● HOW TO COMPLETE THIS TASK
Pull every line containing "чистая" from the data.
Start of EXCERPTED RECORDS
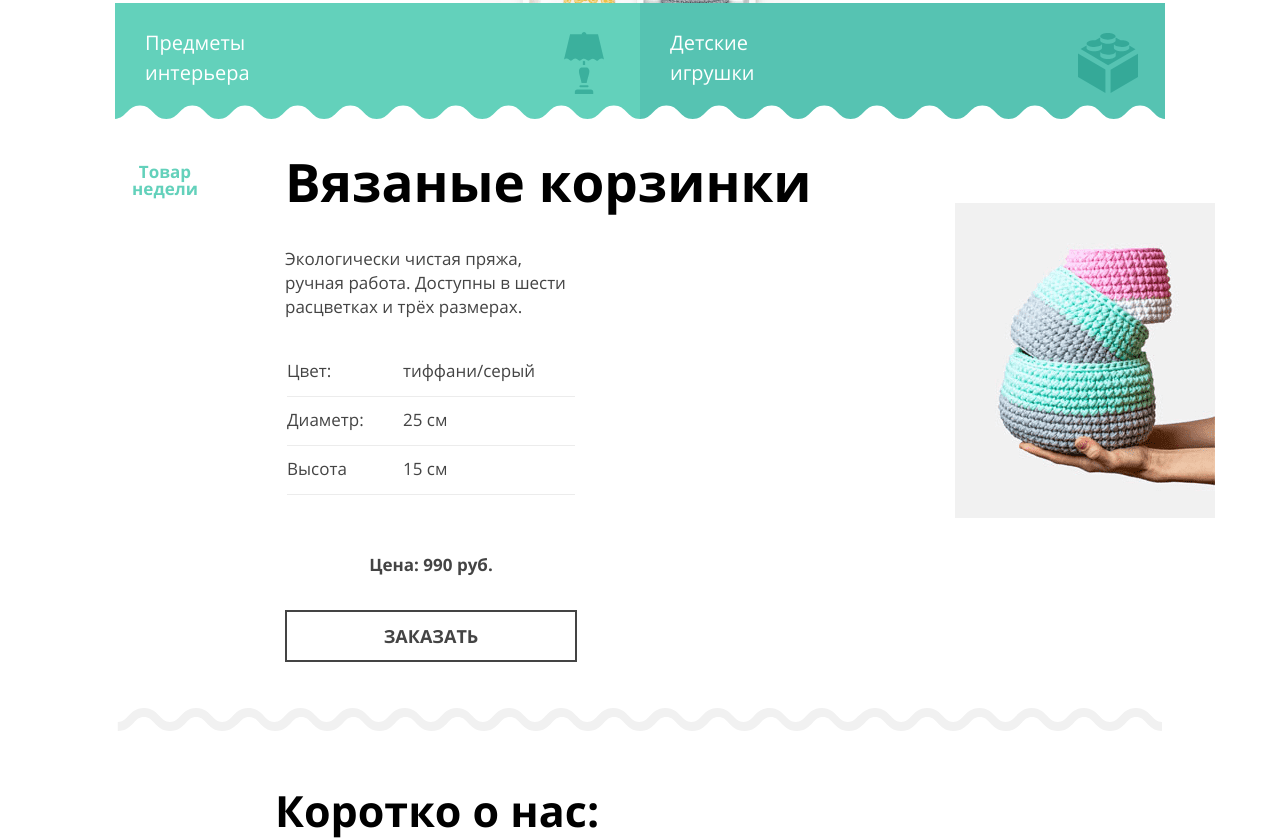
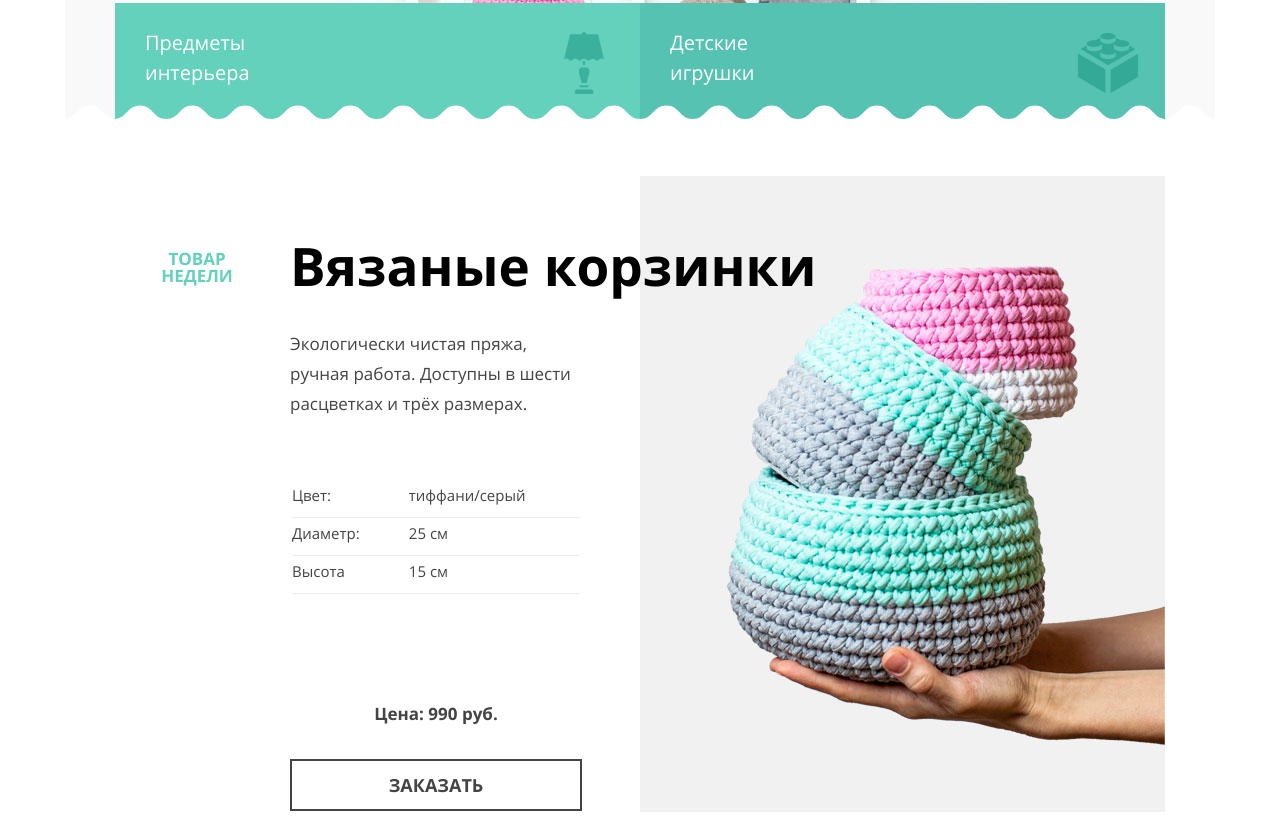
Before and after one commit to maksdrop/1702543-mishka-25, a plain HTML site: page source/index.html in a window 1280 px wide. Shown: the part 690-1530 px from the top of the page. Drawn offline with nearby package versions, Linux system fonts and the light colour scheme; files that its build step writes are made by us from their sources.

Commit message:
Декоративные элементы внутренних страниц

```diff
--- a/source/index.html
+++ b/source/index.html
@@ -83,11 +83,13 @@
         </div>
       </section>
       <section class="product-week">
-        <div class="product-week__wrapper content-wrapper">
-          <h2 class="product-week__title title">Вязаные корзинки</h2>
-          <h3 class="product-week__subtitle">Товар недели</h3>
-          <div class="product-week__detail detail-week">
-            <p class="product-week__description">Экологически чистая пряжа,
+        <div class="product-week__wrapper detail-week content-wrapper">
+          <div class="detail-week__wrapper-title">
+            <h2 class="detail-week__title title">Вязаные корзинки</h2>
+            <h3 class="detail-week__subtitle">Товар недели</h3>
+          </div>
+          <div class="detail-week__wrapper">
+            <p class="detail-week__description">Экологически чистая пряжа,
               ручная работа. Доступны в шести расцветках и трёх размерах.</p>
             <table class="detail-week__list">
               <tr class="detail-week__item">
@@ -104,7 +106,13 @@
               </tr>
             </table>
           </div>
-          <img class="product-week__image" src="img/product-week/product-week.png" alt="Товар недели.">
+          <div class="product-week__wrapper-image">
+            <picture>
+              <source media="(min-width: 1150px)" srcset="img/product-week/product-week-desktop.jpg 1x, img/product-week/product-week-desktop@2x.jpg 2x">
+              <source media="(min-width: 768px)" srcset="img/product-week/product-week-tablet.jpg 1x, img/product-week/product-week-tablet@2x.jpg 2x">
+              <img class="product-week__image" src="img/product-week/product-week-mobile.jpg" srcset="img/product-week/product-week-mobile@2x.jpg 2x" width="260" height="315" alt="Товар недели.">
+            </picture>
+          </div>
           <div class="product-week__order order-week">
             <span class="order-week__price">Цена: 990 руб.</span>
             <button class="order-week__button order-week__button--theme button">заказать</button>
--- a/source/sass/layout/detail-week.scss
+++ b/source/sass/layout/detail-week.scss
@@ -1,8 +1,24 @@
-.detail-week {
+.detail-week__title {
+  margin: 0;
+  font-size: $fontSize-subtitle;
+  line-height: $lineHeight-medium_big;
+  color: $textСolor-main;
+}
+
+.detail-week__subtitle {
+  margin: 0;
+  padding-top: 3px;
+  font-size: $fontSize-medium_small;
+  line-height: $lineHeight-medium_small;
+  text-transform: uppercase;
+  color: $textСolor-form;
+}
+
+.detail-week__wrapper {
   padding-top: 17px;
 }
 
-.product-week__description {
+.detail-week__description {
   margin: 0;
 }
 
@@ -10,6 +26,7 @@
   width: 100%;
   padding-top: 28px;
   line-height: $lineHeight-medium_small;
+  -webkit-border-vertical-spacing: unset;
 }
 
 .detail-week__item {
@@ -17,12 +34,71 @@
 }
 
 .detail-week__row {
-  padding: 12px 32px 15px 0;
+  padding: 6px 32px 12px 0;
 }
 
 @media (min-width: $tablet-width) {
   .detail-week {
-    width: 292px;
+    display: grid;
+    grid-template-columns: 1fr 1fr;
+    width: 100%;
+  }
+
+  .detail-week__wrapper-title {
+    grid-column: 1/-1;
+    display: flex;
+  }
+
+  .detail-week__title {
+    font-size: 43px;
+    line-height: 50px;
+  }
+
+  .detail-week__subtitle {
+    display: flex;
+    align-items: center;
+    width: 100px;
+    margin-left: auto;
+    text-align: center;
+    line-height: 17px;
+  }
+
+  .detail-week__wrapper {
+    grid-column: 2/1;
     padding-top: 37px;
+    padding-right: 42px;
+  }
+
+  .detail-week__description {
+    line-height: $lineHeight-medium_big;
   }
 }
+
+@media (min-width: $desktop-width) {
+  .detail-week {
+    position: relative;
+    display: block;
+  }
+
+  .detail-week__title {
+    font-size: 53px;
+    line-height: 57px;
+  }
+
+  .detail-week__subtitle {
+    order: -1;
+    margin-left: 32px;
+    margin-right: 43px;
+  }
+
+  .detail-week__wrapper {
+    width: 292px;
+    margin-left: 175px;
+    padding-top: 35px;
+  }
+
+  .detail-week__list {
+    padding-top: 60px;
+    font-size: $fontSize-small_big;
+  }
+}
--- a/source/sass/layout/global.scss
+++ b/source/sass/layout/global.scss
@@ -1,4 +1,5 @@
 img {
   max-width: 100%;
+  height: auto;
   vertical-align: bottom;
 }
--- a/source/sass/layout/order-week.scss
+++ b/source/sass/layout/order-week.scss
@@ -26,8 +26,12 @@
 
 @media (min-width: $tablet-width) {
   .order-week {
-    width: 292px;
-    text-align: center;
+    grid-column: 1/2;
+    grid-row: 3/4;
+    align-self: end;
+    margin: 0 auto;
+    padding-top: 109px;
+    padding-right: 42px;
   }
 
   .order-week__button {
@@ -35,3 +39,10 @@
     margin-top: 33px;
   }
 }
+
+@media (min-width: $desktop-width) {
+  .order-week {
+    width: 292px;
+    margin-left: 175px;
+  }
+}
--- a/source/sass/layout/product-week.scss
+++ b/source/sass/layout/product-week.scss
@@ -6,22 +6,12 @@
   background-position: bottom;
 }
 
-.product-week__title {
-  margin: 0;
-  font-size: $fontSize-subtitle;
-  line-height: $lineHeight-medium_big;
-  color: $textСolor-main;
-}
-
-.product-week__subtitle {
-  margin: 0;
-  font-size: $fontSize-medium_small;
-  line-height: $lineHeight-medium_small;
-  color: $textСolor-form;
+.product-week__wrapper-image {
+  padding-top: 28px;
 }
 
 .product-week__image {
-  padding-top: 28px;
+  width: 100%;
 }
 
 .product-week__order {
@@ -30,6 +20,7 @@
 
 @media (min-width: $tablet-width) {
   .product-week {
+    padding-top: 40px;
     padding-bottom: 69px;
     background-image: url("../img/slice/zigzag-line-desktop.svg");
     background-repeat: repeat-x;
@@ -37,73 +28,34 @@
   }
 
   .product-week__wrapper {
-    position: relative;
-    display: grid;
-    grid-template:
-      "title subtitle"
-      "detail image-week"
-      "order image-week";
+    display: flex;
+    flex-direction: column;
   }
 
-  .product-week__title {
-    grid-area: title;
-    font-size: 43px;
-    line-height: 50px;
-  }
-
-  .product-week__subtitle {
-    grid-area: subtitle;
-    display: flex;
-    align-items: center;
-    width: 100px;
-    margin-left: auto;
-    text-align: center;
-    line-height: 17px;
-  }
-
-  .product-week__detail {
-    grid-area: detail;
-  }
-
-  .product-week__image {
-    grid-area: image-week;
+  .product-week__wrapper-image {
+    grid-row: 2/4;
     padding-top: 50px;
   }
 
   .product-week__order {
-    grid-area: order;
     padding-top: 57px;
   }
 }
 
 @media (min-width: $desktop-width) {
   .product-week {
-    background-repeat: no-repeat;
-    background-size: 1050px 23px;
+    padding-top: 115px;
   }
 
   .product-week__wrapper {
-    grid-template:
-      "subtitle title"
-      "subtitle detail"
-      "subtitle order";
-    grid-template-columns: 170px 1fr;
+    position: relative;
   }
 
-  .product-week__title {
-    font-size: 53px;
-    line-height: 57px;
-  }
-
-  .product-week__subtitle {
-    display: block;
-    margin: 0;
-    padding-top: 10px;
-  }
-
-  .product-week__image {
+  .product-week__wrapper-image {
     position: absolute;
-    right: 0;
-    top: 0;
+    top: -61px;
+    right: 50px;
+    z-index: -1;
+    padding-top: 0;
   }
 }
--- a/source/sass/layout/working.scss
+++ b/source/sass/layout/working.scss
@@ -10,9 +10,14 @@
 }
 
 .working-wrapper {
-  background-image: url("../img/working/hero.png");
+  background-image: url("../img/working/hero-mobile.png");
   background-repeat: no-repeat;
   background-position: center;
+
+  @media (min-resolution: 2dppx) {
+    background-image: url("../img/working/hero-mobile@2x.png");
+    background-size: auto 373px;
+  }
 }
 
 .working__title {
@@ -62,7 +67,7 @@
   .working::after {
     content: "";
     position: absolute;
-    bottom: -14px;
+    bottom: -13px;
     left: 0;
     right: 0;
     height: 24px;
@@ -70,6 +75,17 @@
     background-repeat: repeat-x;
     background-size: 778px 24px;
     background-position: 50% 50%;
+  }
+
+  .working-wrapper {
+    background-image: url("../img/working/hero-tablet.png");
+    background-repeat: no-repeat;
+    background-position: center;
+
+    @media (min-resolution: 2dppx) {
+      background-image: url("../img/working/hero-tablet@2x.png");
+      background-size: auto 746px;
+    }
   }
 
   .working__title {
@@ -99,6 +115,16 @@
     background-size: 1050px 34px;
   }
 
+  .working-wrapper {
+    background-image: url("../img/working/hero-desktop.png");
+    background-repeat: no-repeat;
+    background-position: center;
+
+    @media (min-resolution: 2dppx) {
+      background-image: url("../img/working/hero-desktop@2x.png");
+    }
+  }
+
   .working__title {
     width: 700px;
     padding: 0;
```
Also changed, not shown: source/img/product-week/product-week-desktop.jpg (added), source/img/product-week/product-week-desktop@2x.jpg (added), source/img/product-week/product-week-mobile.jpg (added), source/img/product-week/product-week-mobile@2x.jpg (added), source/img/product-week/product-week-tablet.jpg (added), source/img/product-week/product-week-tablet@2x.jpg (added), source/img/product-week/product-week.png (deleted), source/img/working/hero-desktop.png (added), source/img/working/hero-desktop@2x.png (added), source/img/working/hero-mobile.png (renamed from source/img/working/hero.png), source/img/working/hero-mobile@2x.png (added), source/img/working/hero-tablet.png (added), source/img/working/hero-tablet@2x.png (added).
End of EXCERPTED RECORDS
● WRITTEN SOLUTION
-            <p class="product-week__description">Экологически чистая пряжа,
+            <p class="detail-week__description">Экологически чистая пряжа,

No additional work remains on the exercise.